She starts the memoir off with Sonic Youth’s final concert. It’s a scene permeated with distrust and sourness from the slow breakdown of her marriage with the other co-founder Thurston Moore. We find out later in the memoir the details of this break up, but it’s apparent from the early scenes that he’s started a relationship with another (younger) woman, created distance, and this had led to the break up of both the marriage and the band.
The memoir then goes back to her childhood in southern California and her relationship with her academic parents (good) and her (undiagnosed schizophrenic) brother (bad). She then goes on to trace her interest in music, in critiquing broader cultural trends of the 60s and 70s, her moving to New York, her meeting Thurston Moore and forming the band. The last half of the book is focused on the various time periods with the band, side projects, relationships with other people in music, and then her role as a mother and the break up of her marriage.
This was also an audiobook, which Gordon reads — and is the second book she’s read that I’ve listened to, as she read a Jo Nesbo novel not long after this.

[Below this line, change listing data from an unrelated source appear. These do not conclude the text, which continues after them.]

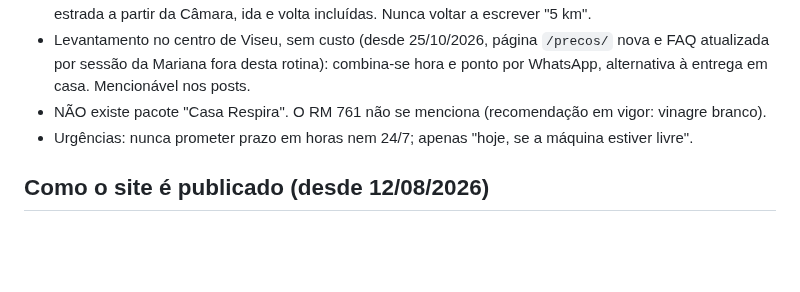
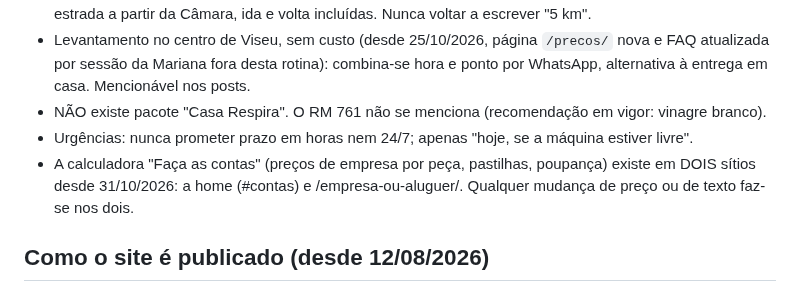
Before and after one commit to mavechfe/bruma-site, a Markdown page: automation/guardrails.md, the part around the change. GitHub-like rendering; blank space fills up the shorter version.

Commit message:
guardrails: calculadora em dois sítios
Co-Authored-By: Claude Opus 5.5 <noreply@anthropic.com>

```diff
--- a/automation/guardrails.md
+++ b/automation/guardrails.md
@@ -82,6 +82,7 @@ Raiz das fotos reais: `C:\Users\mavec\OneDrive\Ambiente de Trabalho\Bruma\Imagen
 - Levantamento no centro de Viseu, sem custo (desde 25/10/2026, página `/precos/` nova e FAQ atualizada por sessão da Mariana fora desta rotina): combina-se hora e ponto por WhatsApp, alternativa à entrega em casa. Mencionável nos posts.
 - NÃO existe pacote "Casa Respira". O RM 761 não se menciona (recomendação em vigor: vinagre branco).
 - Urgências: nunca prometer prazo em horas nem 24/7; apenas "hoje, se a máquina estiver livre".
+- A calculadora "Faça as contas" (preços de empresa por peça, pastilhas, poupança) existe em DOIS sítios desde 31/10/2026: a home (#contas) e /empresa-ou-aluguer/. Qualquer mudança de preço ou de texto faz-se nos dois.
 
 ## Como o site é publicado (desde 12/08/2026)
 
```
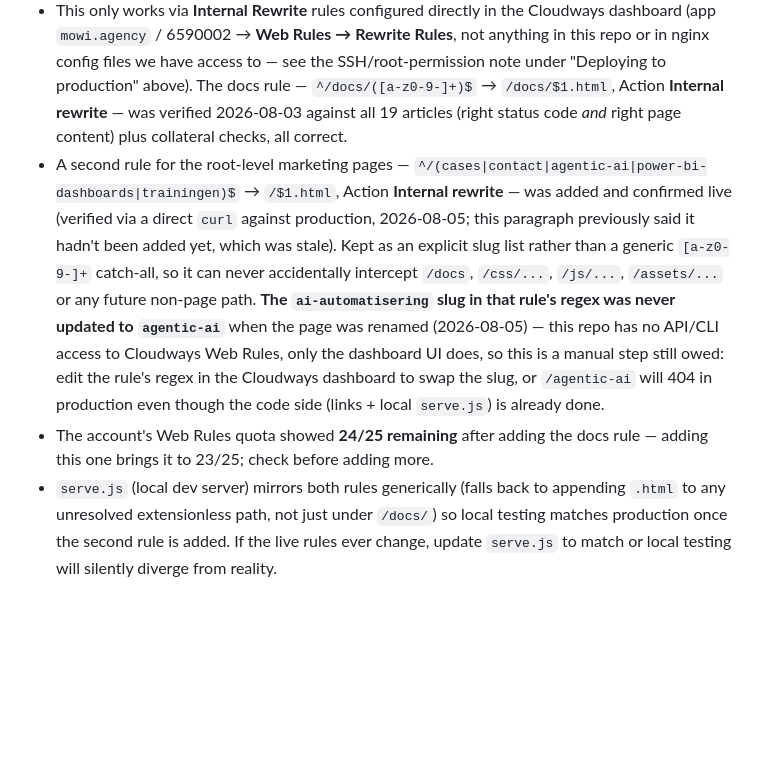
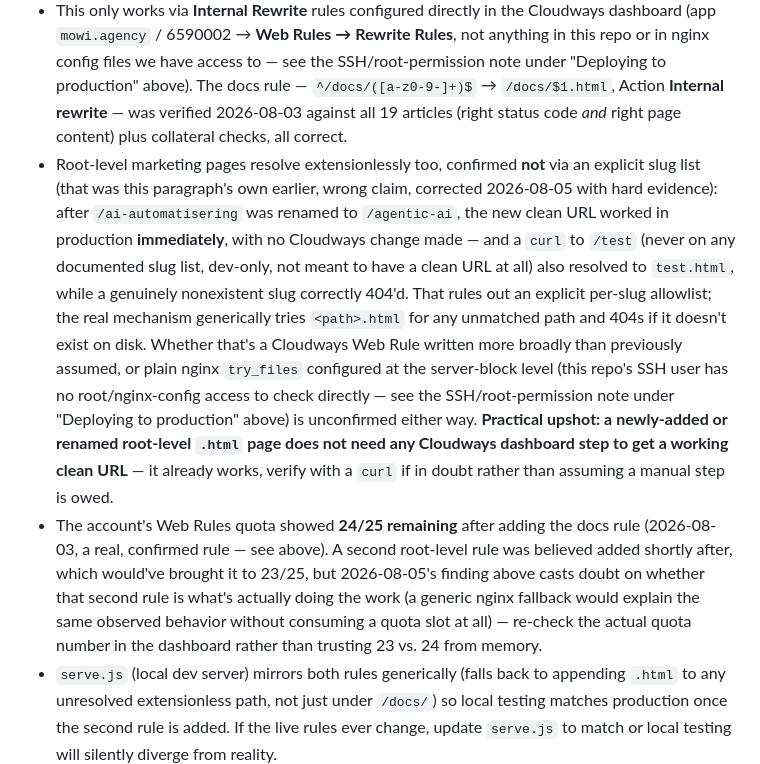
Before and after one commit to dalambci/mowi-agency, a Markdown page: CLAUDE.md, the part around the change. Rendered like a GitHub page; blank space fills up the shorter version.

Commit message:
Correct CLAUDE.md: root-level extensionless URLs need no manual Cloudways step
Deploy verification showed /agentic-ai resolved live immediately with zero
Cloudways changes, and a control test (/test, never on any documented slug
list) also resolved generically - ruling out the explicit per-slug allowlist
this file previously (incorrectly) documented.

Co-Authored-By: Claude Sonnet 5 <noreply@anthropic.com>

```diff
--- a/CLAUDE.md
+++ b/CLAUDE.md
@@ -170,18 +170,26 @@ retype credentials from scratch or falling back to a password:
   production" above). The docs rule — `^/docs/([a-z0-9-]+)$` → `/docs/$1.html`, Action
   **Internal rewrite** — was verified 2026-08-03 against all 19 articles (right status code *and*
   right page content) plus collateral checks, all correct.
-- A second rule for the root-level marketing pages — `^/(cases|contact|agentic-ai|power-bi-dashboards|trainingen)$`
-  → `/$1.html`, Action **Internal rewrite** — was added and confirmed live (verified via a direct
-  `curl` against production, 2026-08-05; this paragraph previously said it hadn't been added yet,
-  which was stale). Kept as an explicit slug list rather than a generic `[a-z0-9-]+` catch-all, so
-  it can never accidentally intercept `/docs`, `/css/...`, `/js/...`, `/assets/...` or any future
-  non-page path. **The `ai-automatisering` slug in that rule's regex was never updated to
-  `agentic-ai`** when the page was renamed (2026-08-05) — this repo has no API/CLI access to
-  Cloudways Web Rules, only the dashboard UI does, so this is a manual step still owed: edit the
-  rule's regex in the Cloudways dashboard to swap the slug, or `/agentic-ai` will 404 in production
-  even though the code side (links + local `serve.js`) is already done.
-- The account's Web Rules quota showed **24/25 remaining** after adding the docs rule — adding
-  this one brings it to 23/25; check before adding more.
+- Root-level marketing pages resolve extensionlessly too, confirmed **not** via an explicit slug
+  list (that was this paragraph's own earlier, wrong claim, corrected 2026-08-05 with hard
+  evidence): after `/ai-automatisering` was renamed to `/agentic-ai`, the new clean URL worked in
+  production **immediately**, with no Cloudways change made — and a `curl` to `/test` (never on
+  any documented slug list, dev-only, not meant to have a clean URL at all) also resolved to
+  `test.html`, while a genuinely nonexistent slug correctly 404'd. That rules out an explicit
+  per-slug allowlist; the real mechanism generically tries `<path>.html` for any unmatched path
+  and 404s if it doesn't exist on disk. Whether that's a Cloudways Web Rule written more broadly
+  than previously assumed, or plain nginx `try_files` configured at the server-block level (this
+  repo's SSH user has no root/nginx-config access to check directly — see the SSH/root-permission
+  note under "Deploying to production" above) is unconfirmed either way. **Practical upshot: a
+  newly-added or renamed root-level `.html` page does not need any Cloudways dashboard step to get
+  a working clean URL** — it already works, verify with a `curl` if in doubt rather than assuming
+  a manual step is owed.
+- The account's Web Rules quota showed **24/25 remaining** after adding the docs rule (2026-08-03,
+  a real, confirmed rule — see above). A second root-level rule was believed added shortly after,
+  which would've brought it to 23/25, but 2026-08-05's finding above casts doubt on whether that
+  second rule is what's actually doing the work (a generic nginx fallback would explain the same
+  observed behavior without consuming a quota slot at all) — re-check the actual quota number in
+  the dashboard rather than trusting 23 vs. 24 from memory.
 - `serve.js` (local dev server) mirrors both rules generically (falls back to appending `.html`
   to any unresolved extensionless path, not just under `/docs/`) so local testing matches
   production once the second rule is added. If the live rules ever change, update `serve.js` to
```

The memoir’s strength, I think rely, on your familiarity and interest with the time period she’s narrating. The writing is good and the reading is good, but the issue here is the issue with a lot of memoirs written by celebrities and musicians: there’s no critical eye as to what to include and what not to include. This is a “tell all” in the sense that she covers the whole scope of her life and career and not a great memoir in the sense of selection and curation of a part of a life. That doesn’t make it bad, only limited.